This week, we’re running a series of interviews with New Mexico’s federal candidates, each of whom answered questions about issues related to our energy future, water scarcity and climate change.
First Congressional District: Incumbent Democratic U.S. Rep. Deb Haaland is running for reelection against Republican Michelle Garcia Holmes.
Haaland, a member of Laguna Pueblo, was one of the first two indigenous women to be elected to Congress when she won her election in 2018. Prior to that, Haaland served as chairwoman of the New Mexico Democratic Party from 2015 to 2017. In 2014, Haaland ran for Lieutenant Governor on former state Attorney General Gary King’s gubernatorial ticket, but ultimately lost to Republican Susana Martinez and Lieutenant Governor John Sanchez. Haaland also served on then-president Barack Obama’s 2012 reelection campaign as New Mexico’s vote director for Native Americans. You can read our interview with Haaland here.
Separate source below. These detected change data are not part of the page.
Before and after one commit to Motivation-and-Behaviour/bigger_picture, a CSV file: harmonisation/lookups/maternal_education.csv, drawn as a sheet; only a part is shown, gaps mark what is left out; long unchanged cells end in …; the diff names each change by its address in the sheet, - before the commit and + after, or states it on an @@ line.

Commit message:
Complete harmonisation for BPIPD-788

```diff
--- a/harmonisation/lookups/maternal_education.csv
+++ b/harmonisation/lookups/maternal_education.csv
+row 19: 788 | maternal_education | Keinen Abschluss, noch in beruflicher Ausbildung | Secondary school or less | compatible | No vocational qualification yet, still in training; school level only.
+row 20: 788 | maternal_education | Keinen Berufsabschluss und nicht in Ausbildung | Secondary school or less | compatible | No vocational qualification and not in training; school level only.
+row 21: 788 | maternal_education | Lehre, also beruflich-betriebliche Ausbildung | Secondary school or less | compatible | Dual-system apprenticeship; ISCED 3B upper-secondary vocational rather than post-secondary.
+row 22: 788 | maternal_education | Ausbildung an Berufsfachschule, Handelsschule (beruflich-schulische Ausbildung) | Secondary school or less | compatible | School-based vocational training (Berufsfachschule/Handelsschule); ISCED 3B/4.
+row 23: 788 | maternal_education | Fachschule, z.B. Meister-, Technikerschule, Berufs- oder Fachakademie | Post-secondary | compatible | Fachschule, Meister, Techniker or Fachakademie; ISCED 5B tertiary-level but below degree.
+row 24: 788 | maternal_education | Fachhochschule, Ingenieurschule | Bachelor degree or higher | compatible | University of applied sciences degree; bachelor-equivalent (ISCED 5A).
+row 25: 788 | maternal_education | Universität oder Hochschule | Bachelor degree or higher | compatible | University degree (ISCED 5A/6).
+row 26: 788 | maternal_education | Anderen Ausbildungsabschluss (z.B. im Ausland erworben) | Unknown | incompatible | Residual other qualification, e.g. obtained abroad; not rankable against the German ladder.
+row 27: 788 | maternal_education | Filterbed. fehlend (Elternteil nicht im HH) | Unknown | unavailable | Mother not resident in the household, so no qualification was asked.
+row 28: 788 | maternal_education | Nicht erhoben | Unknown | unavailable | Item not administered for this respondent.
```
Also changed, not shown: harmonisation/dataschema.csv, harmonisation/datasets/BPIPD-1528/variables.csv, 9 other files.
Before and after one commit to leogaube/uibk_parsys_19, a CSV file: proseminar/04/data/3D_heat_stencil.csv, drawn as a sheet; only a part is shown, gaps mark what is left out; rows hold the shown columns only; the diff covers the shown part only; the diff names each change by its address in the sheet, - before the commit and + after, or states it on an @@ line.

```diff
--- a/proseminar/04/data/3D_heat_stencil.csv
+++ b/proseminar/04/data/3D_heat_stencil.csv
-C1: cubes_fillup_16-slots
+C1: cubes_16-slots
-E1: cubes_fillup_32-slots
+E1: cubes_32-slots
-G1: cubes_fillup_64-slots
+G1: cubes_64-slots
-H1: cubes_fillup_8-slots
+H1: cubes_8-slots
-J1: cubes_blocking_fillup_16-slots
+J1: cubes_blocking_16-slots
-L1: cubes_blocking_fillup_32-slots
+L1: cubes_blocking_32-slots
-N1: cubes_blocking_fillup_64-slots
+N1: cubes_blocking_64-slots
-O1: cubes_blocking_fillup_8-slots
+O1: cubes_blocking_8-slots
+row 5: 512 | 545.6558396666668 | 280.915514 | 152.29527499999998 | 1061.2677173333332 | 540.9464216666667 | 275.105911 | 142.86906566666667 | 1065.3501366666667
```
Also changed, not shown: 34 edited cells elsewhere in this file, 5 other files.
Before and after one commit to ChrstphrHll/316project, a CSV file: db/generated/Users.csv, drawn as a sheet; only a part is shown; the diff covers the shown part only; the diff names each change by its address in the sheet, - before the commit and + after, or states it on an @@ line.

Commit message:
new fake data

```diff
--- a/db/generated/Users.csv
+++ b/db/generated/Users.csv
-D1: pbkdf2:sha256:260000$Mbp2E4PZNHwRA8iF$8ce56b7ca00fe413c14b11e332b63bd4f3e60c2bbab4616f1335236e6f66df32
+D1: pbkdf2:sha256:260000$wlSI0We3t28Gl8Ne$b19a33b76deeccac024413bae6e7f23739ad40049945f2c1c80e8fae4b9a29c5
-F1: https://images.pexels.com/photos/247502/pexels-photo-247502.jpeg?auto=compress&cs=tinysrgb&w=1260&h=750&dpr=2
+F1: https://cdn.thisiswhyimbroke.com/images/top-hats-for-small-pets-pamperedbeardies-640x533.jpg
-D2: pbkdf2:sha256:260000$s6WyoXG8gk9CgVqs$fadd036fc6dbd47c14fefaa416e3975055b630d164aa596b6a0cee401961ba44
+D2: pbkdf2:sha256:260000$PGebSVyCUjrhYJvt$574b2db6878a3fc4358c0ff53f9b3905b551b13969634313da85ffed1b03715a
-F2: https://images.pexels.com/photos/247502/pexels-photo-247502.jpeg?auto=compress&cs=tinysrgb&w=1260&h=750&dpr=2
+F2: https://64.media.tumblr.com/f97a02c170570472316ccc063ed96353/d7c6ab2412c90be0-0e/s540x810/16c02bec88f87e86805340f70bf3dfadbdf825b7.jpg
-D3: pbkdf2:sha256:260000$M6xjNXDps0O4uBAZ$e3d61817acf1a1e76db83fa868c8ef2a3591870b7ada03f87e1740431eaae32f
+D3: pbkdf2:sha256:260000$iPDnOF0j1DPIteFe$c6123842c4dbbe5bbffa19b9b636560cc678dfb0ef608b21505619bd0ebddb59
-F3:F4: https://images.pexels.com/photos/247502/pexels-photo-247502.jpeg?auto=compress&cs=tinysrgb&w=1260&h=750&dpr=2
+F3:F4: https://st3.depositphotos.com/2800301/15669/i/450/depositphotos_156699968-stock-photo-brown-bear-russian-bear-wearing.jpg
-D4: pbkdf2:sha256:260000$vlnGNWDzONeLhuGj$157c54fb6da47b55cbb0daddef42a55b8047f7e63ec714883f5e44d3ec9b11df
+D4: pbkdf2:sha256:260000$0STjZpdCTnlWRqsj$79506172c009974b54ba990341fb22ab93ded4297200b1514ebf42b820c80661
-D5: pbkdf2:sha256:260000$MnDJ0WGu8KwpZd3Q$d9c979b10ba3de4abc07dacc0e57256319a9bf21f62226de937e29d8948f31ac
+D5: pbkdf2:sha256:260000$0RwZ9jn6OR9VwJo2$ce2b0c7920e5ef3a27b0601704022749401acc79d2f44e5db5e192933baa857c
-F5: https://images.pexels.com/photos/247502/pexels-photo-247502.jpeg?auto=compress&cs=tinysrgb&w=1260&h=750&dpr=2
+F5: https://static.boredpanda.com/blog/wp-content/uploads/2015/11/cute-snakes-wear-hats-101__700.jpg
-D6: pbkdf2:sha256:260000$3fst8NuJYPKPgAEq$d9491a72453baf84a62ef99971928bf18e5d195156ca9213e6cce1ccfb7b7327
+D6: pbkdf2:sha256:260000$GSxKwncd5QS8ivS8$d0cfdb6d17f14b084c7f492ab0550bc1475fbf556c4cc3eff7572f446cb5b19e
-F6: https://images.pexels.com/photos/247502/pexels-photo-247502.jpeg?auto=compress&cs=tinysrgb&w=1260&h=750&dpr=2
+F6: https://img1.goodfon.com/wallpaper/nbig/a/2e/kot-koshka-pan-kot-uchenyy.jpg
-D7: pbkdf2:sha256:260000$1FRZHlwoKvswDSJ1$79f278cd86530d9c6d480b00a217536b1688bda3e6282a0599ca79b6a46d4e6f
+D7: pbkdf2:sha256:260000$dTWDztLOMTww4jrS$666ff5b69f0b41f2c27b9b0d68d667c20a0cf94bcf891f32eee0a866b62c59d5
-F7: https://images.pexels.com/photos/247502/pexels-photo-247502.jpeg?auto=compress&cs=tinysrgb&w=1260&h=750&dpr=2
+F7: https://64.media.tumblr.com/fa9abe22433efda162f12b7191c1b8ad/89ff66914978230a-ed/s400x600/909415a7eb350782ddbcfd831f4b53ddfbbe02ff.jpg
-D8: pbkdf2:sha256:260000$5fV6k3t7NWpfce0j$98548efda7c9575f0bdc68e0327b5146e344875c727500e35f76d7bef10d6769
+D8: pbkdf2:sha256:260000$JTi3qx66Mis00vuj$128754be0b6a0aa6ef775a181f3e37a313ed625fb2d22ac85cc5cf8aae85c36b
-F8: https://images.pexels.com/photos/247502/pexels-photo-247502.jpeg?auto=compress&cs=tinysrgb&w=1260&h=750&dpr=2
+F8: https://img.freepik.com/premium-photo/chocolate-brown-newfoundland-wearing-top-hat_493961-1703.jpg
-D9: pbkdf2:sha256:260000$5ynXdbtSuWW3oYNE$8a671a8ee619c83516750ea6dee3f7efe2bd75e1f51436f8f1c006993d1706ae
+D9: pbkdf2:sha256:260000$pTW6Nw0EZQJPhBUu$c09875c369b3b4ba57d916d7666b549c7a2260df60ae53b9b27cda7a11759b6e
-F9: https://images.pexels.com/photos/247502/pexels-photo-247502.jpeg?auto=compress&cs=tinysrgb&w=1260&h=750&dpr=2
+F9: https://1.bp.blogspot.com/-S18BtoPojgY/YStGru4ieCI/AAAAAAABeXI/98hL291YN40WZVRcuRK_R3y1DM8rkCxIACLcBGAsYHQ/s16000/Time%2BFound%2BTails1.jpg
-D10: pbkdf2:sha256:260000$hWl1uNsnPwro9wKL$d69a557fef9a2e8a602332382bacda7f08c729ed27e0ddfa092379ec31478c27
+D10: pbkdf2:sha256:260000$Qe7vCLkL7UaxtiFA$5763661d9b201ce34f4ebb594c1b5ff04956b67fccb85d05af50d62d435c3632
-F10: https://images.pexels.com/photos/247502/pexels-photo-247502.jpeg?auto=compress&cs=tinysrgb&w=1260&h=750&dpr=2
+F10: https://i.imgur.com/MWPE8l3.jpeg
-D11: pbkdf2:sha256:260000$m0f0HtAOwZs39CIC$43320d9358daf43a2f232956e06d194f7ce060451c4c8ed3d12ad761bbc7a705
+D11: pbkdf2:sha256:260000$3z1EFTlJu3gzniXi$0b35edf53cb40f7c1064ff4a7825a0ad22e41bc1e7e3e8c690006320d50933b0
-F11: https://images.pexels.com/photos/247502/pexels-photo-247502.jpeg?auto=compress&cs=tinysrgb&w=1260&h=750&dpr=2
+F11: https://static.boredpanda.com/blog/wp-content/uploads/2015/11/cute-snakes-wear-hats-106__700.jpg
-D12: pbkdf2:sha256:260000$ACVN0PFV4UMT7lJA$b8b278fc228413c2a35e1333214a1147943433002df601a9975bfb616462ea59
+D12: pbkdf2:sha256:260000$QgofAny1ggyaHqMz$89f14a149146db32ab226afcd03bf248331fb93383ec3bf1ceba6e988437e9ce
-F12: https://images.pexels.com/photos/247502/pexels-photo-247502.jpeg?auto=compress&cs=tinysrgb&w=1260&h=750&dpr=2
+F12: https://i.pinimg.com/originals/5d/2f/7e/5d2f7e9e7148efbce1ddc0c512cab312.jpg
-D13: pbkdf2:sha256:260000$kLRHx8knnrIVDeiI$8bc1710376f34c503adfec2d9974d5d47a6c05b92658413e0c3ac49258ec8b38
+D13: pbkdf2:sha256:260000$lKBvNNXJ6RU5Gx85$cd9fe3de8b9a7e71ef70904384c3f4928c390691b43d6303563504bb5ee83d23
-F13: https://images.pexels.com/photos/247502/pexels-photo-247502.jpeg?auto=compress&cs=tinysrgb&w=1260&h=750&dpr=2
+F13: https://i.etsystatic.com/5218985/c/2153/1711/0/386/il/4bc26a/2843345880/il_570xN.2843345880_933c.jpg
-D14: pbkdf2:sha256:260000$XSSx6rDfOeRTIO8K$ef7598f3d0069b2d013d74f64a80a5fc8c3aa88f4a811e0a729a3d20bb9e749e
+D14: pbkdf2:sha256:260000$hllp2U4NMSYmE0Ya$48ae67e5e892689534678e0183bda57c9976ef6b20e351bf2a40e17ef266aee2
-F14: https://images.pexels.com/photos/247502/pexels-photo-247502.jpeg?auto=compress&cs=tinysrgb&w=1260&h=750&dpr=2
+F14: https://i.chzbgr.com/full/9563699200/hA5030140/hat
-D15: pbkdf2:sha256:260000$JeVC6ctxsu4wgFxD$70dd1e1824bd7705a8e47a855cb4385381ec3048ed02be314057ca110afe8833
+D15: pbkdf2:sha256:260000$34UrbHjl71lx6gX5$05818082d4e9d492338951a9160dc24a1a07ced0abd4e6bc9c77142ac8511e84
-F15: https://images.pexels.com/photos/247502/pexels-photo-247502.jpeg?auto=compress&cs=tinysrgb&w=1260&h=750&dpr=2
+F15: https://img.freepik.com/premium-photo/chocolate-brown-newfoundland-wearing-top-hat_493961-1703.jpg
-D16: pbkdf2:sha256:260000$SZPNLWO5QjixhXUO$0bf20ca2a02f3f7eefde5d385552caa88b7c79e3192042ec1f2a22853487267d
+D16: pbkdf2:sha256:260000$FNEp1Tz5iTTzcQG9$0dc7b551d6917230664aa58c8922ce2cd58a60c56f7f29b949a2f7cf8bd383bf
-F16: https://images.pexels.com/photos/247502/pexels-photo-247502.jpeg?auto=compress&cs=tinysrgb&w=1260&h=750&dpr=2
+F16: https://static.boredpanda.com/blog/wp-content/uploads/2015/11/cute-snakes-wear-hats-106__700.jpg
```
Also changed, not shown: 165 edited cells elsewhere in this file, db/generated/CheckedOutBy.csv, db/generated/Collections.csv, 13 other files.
Garcia Holmes responded to inquiries made by NM Political Report for participating in this Q&A but refused a phone interview.
Second Congressional District: Democratic incumbent Xochitl Torres Small is running for reelection against two candidates: Republican challenger Yvette Herrell, who narrowly lost to Torres Small in the 2018 midterm elections; and Independent candidate Steve Jones.
Jones is a retired energy executive, and has experience as a business consultant and TV producer. You can read our interview with him here.
Torres Small scheduled an interview with NM Political Report twice for this Q&A but had to cancel both times due to schedule conflicts related to the House of Representatives’ voting schedule. Herrell did not respond to requests for an interview.
Third Congressional District: Two candidates are competing for the open U.S. House seat for the state’s third congressional district. The seat is currently held by U.S. Rep Ben Ray Luján. Luján is running for the open U.S. Senate seat. Democrat Teresa Leger Fernandez is running against Republican and political newcomer Alexis Johnson.
Leger Fernandez runs the Santa Fe-based social impact law firm Leger Law and Strategy. She was appointed as vice chair to the federal Advisory Council on Historic Preservation under President Barack Obama’s administration. She was also appointed as a White House Fellow by President Bill Clinton. Leger Fernandez also served as a commissioner on the Las Acequias de Chupadero. You can read our interview with her here.
Johnson is an environmental engineer and rancher. She worked at the Midland, Texas-based environmental consulting firm Larson & Associates. You can read our interview with Johnson here.
This article was initially published at NMpoliticalreport